Skateboarding Articles

Sanitation factor:
Display profanity
Remove all profanity

Skateboard Deck Technology

side cut examples of various skateboard deck technologies

Did you think only the folks interested improving wood were the chemists at Pfizer? Strong wood isn't just about Viagra and stiff dicks. The skateboard industry is making innovations in strengthening the traditional 7-ply maple skateboard decks.

There have been some crazy things on the market masquerading as better skateboard decks. Decks made of aluminum, decks with steel reinforcements... all kinds of things. How do you sort through the good and the bad?

For one, you need to use your head. 7-ply Maple has been the standard. Look at what is selling at your local shop - not what is siting on their shelves month after month. See what the pros are riding - really riding - not just their sponsor's product. Talk to other skaters about the decks they've bought. Which ones did they like? Which ones lasted longest or broke soonest? Get out there and talk to people!

Below is the standard 7-ply Maple skateboard deck. Each of the horizontal lines you see is one of the seven plies. The thin plies are criss-crossed and glued together to ensure the strongest possible product.

examples of standard 7-ply Maple skatebaord decks

Deck Technologies

Lets look at ten technologies that are out there and which companies are pushing them...

Armor Light by Darkstar

side cut Darkstars Armor Light skateboard deck technology

Some Darkstar decks feature their Armor Light technology which involves sandwiching a carbon-composite layer in with the Maple plies. It's guaranteed against breakage, but we doubt anyone will make good on that promise. I'm sure it's harder to break than the average shop deck, but don't expect any broken-board refunds down the road.

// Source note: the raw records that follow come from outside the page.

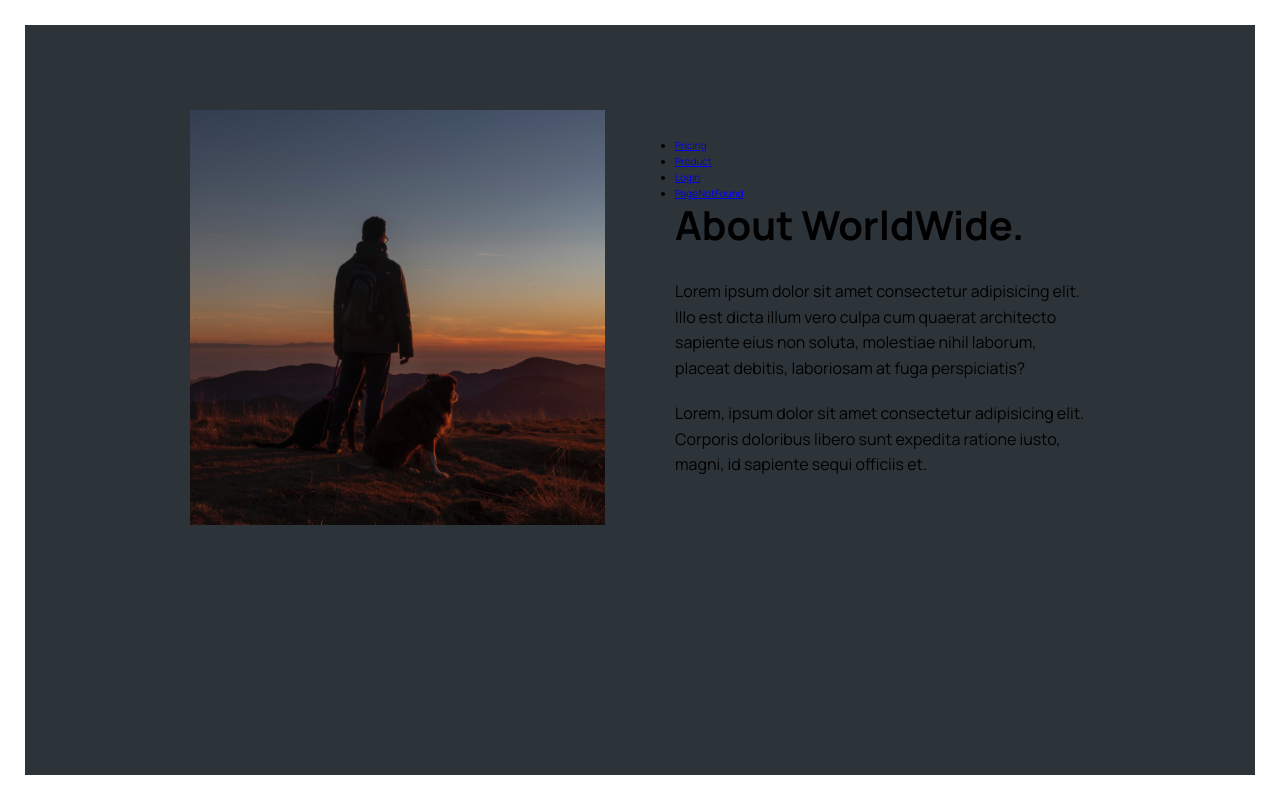
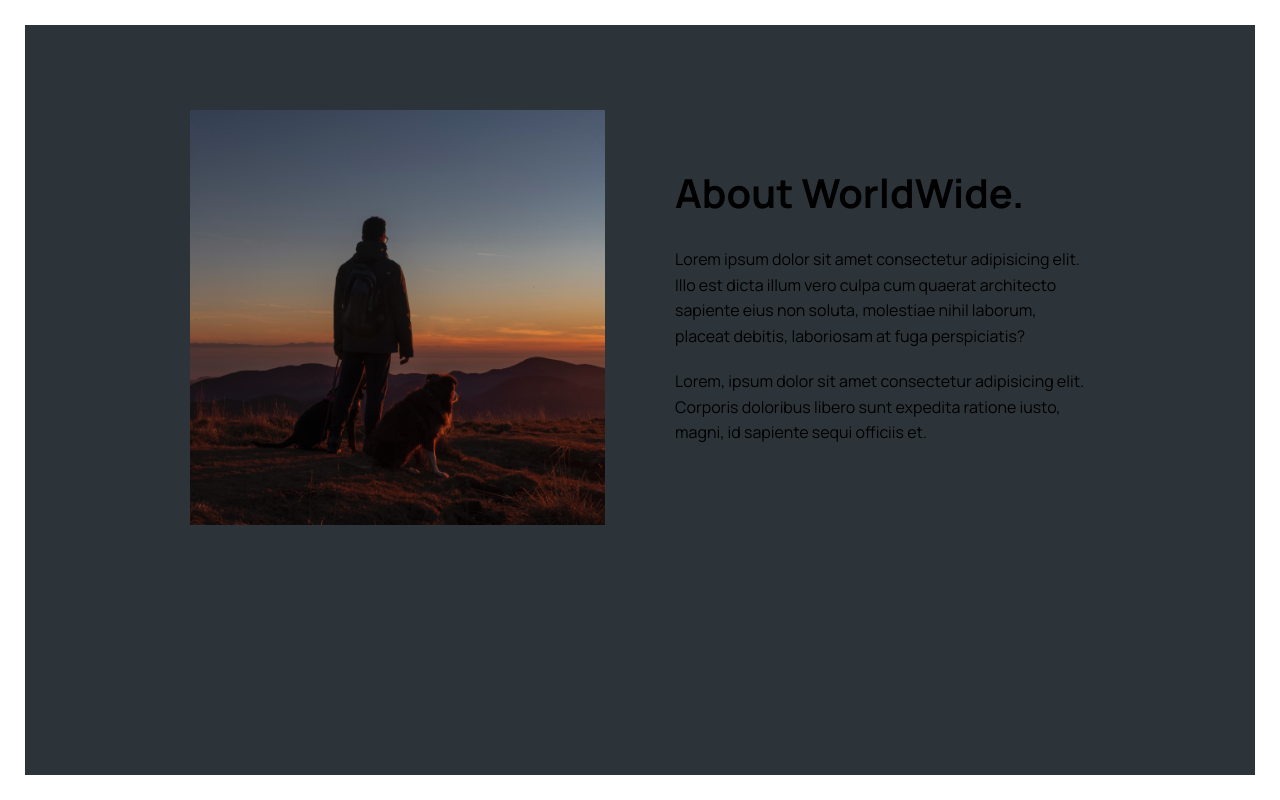
Before and after one commit to Gbangbolaoluwagbemiga/World-Wize, a React (Vite) app: page /product in a window 1280 px wide. Built offline with nearby package versions, Linux system fonts and the light colour scheme.

Commit message:
Refactoring of codes

```diff
--- a/src/pages/Homepage.jsx
+++ b/src/pages/Homepage.jsx
@@ -1,4 +1,3 @@
-import PageNav from '../components/PageNav';
 import styles from './Homepage.module.css';
 
 export default function Homepage() {
@@ -7,7 +6,6 @@ export default function Homepage() {
       <section>
         <h1>
           You travel the world.
-          <PageNav />
           <br />
           WorldWise keeps track of your adventures.
         </h1>
--- a/src/pages/Product.jsx
+++ b/src/pages/Product.jsx
@@ -1,5 +1,4 @@
 import styles from './Product.module.css';
-import PageNav from '../components/PageNav';
 
 export default function Product() {
   return (
@@ -10,7 +9,6 @@ export default function Product() {
           alt="person with dog overlooking mountain with sunset"
         />
         <div>
-          <PageNav />
           <h2>About WorldWide.</h2>
           <p>
             Lorem ipsum dolor sit amet consectetur adipisicing elit. Illo est
```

Black 6 by Birdhouse

side cut examples of Birdhouses Blackk 6 skateboard deck technologies

Some Birdhouse decks feature their Black 6 technology which involves the 6th ply of a 6-ply deck that is thicker and squarer. this added thickness gives the board more pop and agility when flipping.

Fiberlam by Foundation and Toy Machine

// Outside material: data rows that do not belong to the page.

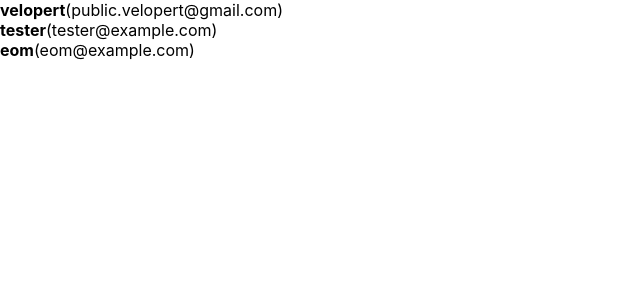
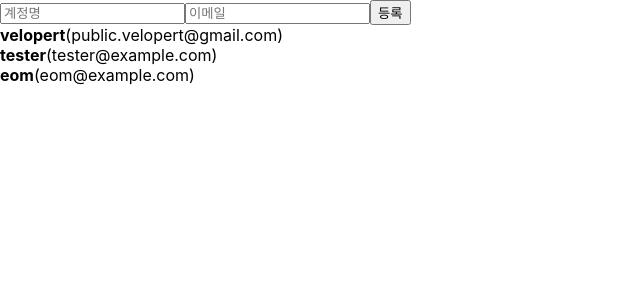
Before and after one commit to nook1208/begin-react, a React (Create React App) app: page / in a window 1280 px wide. Shown: the top 300 px of the page, without its empty margins (0-640 px from the left). Built offline with nearby package versions, Linux system fonts and the light colour scheme.

Commit message:
Chap1.12-13: Add new item to an array
Signed-off-by: Sunwook Eom <sunwook5492@gmail.com>

```diff
--- a/src/App.js
+++ b/src/App.js
@@ -1,9 +1,71 @@
-import React from 'react';
+import React, {useRef, useState} from 'react';
 import UserList from './UserList';
+import CreateUser from './CreateUser';
 
 function App() {
+  const [inputs, setInputs] = useState({
+    username: '',
+    email: ''
+  });
+
+  const {username, email} = inputs;
+  const onChange = e => {
+    const {name, value} = e.target;
+    setInputs({
+      ...inputs,
+      [name]: value
+    });
+  };
+
+  const [users, setUsers] = useState([
+    {
+      id: 1,
+      username: 'velopert',
+      email: 'public.velopert@gmail.com'
+    },
+    {
+      id: 2,
+      username: 'tester',
+      email: 'tester@example.com'
+    },
+    {
+      id: 3,
+      username: 'eom',
+      email: 'eom@example.com'
+    }
+  ]);
+
+  const nextId = useRef(4);
+  const onCreate = () => {
+    const user = {
+      id: nextId.current,
+      username,
+      email
+    };
+
+    setUsers(users.concat(user));
+    /* We can use like this too.
+    setUsers([...users, user]);
+    */
+
+    setInputs({
+      username: '',
+      email: ''
+    })
+
+    nextId.current += 1;
+  };
+
   return (
-    <UserList />
+    <>
+      <CreateUser
+        username={username}
+        email={email}
+        onChange={onChange}
+        onCreate={onCreate}
+      />
+      <UserList users={users} />
+    </>
   );
 }
 
--- /dev/null
+++ b/src/CreateUser.js
@@ -0,0 +1,23 @@
+import React from 'react';
+
+function CreateUser ({username, email, onChange, onCreate}) {
+    return (
+        <div>
+            <input
+                name="username"
+                placeholder="계정명"
+                onChange={onChange}
+                value={username}
+            />
+            <input
+                name="email"
+                placeholder="이메일"
+                onChange={onChange}
+                value={email}
+            />
+            <button onClick={onCreate}>등록</button>
+        </div>
+    );
+}
+
+export default CreateUser;
--- a/src/UserList.js
+++ b/src/UserList.js
@@ -9,24 +9,7 @@
     );
 }
 
-function UserList() {
-    const users = [
-        {
-            id: 1,
-            username: 'velopert',
-            email: 'public.velopert@gmail.com'
-        },
-        {
-            id: 2,
-            username: 'tester',
-            email: 'tester@example.com'
-        },
-        {
-            id: 3,
-            username: 'eom',
-            email: 'eom@example.com'
-        }
-    ];
+function UserList({users}) {
 
     return (
         <div>
```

side cut examples of Foundation and Toy Machines Fiberlam skateboard deck technologies

Some Foundation and Toy Machine decks use fiberlam which gives you 5 plies sandwiched between two high density thermal ply plies. This creates a stiffer better sliding board that gives you something different to look at than just plain old wood.

Helium by Element

side cut examples of Elements Helium skateboard deck technologies

Some Element decks have five internal air-frame chambers which are designed to reduce weight and increase stiffness. I'd like to do the same for myself - lose weight and be stiffer. So anyway...
Helium was introduced in 2006.

Impact Support by Almost

side cut examples of Almosts Impact Support skateboard deck technologies

Some Almost decks have reinforced discs of carbon-fiber around the mounting holes for both trucks. Since stress cracks tend to first appear around mounting holes, this seemed like good place to offer more strength.

Lifeblood by Crimson

side cut examples of Crimsons lifeblood deck technologies

Some Crimson decks feature their Lifeblood technology which seems to be a special epoxy glue construction that is lighter and stronger than the standard 7-ply decks.

Powerbeam by Black Label

side cut examples of Black Labels Powerbeam deck technologies

Some Black Label decks have a vertically laminated cored between the other plies. It's one of the stiffest and hardest decks you'll find.

Powerlyte by Santa Cruz

side cut examples of Santa Cruzs Powerlyte deck technologies

Some Santa Cruz decks have a tough fiber reinforced, Kevlar-like, top layer that decreased weight and increases strength.

Texalium by Blind

side cut examples of Blinds Texalium deck technologies

Some Blind decks are made with Texalium. WTF? Yup, it's a composite weave that combines aluminum and epoxy glass in the core of the deck. this allegedly makes the deck twice as strong as the standard 7-ply design.

Uber Light by Almost

side cut examples of Almosts Uber Light deck technologies

Some Almost decks run a price tag of over $100. People bitch about paying $65 for a deck, so this stuff had better be good. Again we have a board whose core is stuffed with a carbon-fiber center to offer a lighter weight and more rigidity & strength.

Now you may be saying to yourself, "Where have I seen all this before?"
The answer is in the annual Transworld Buyer's Guide. Yep, we shamelessly borrowed text from their R&D department whom I'm sure put in months of analysis to arrive at these daring reviews. Essentially, every company out there wants their decks to be lighter and stronger. Different approaches have been taken, but essentially they stuff something "better" in the core. Good luck with that.

Return to ARTICLES


Skate The Planet Factoid: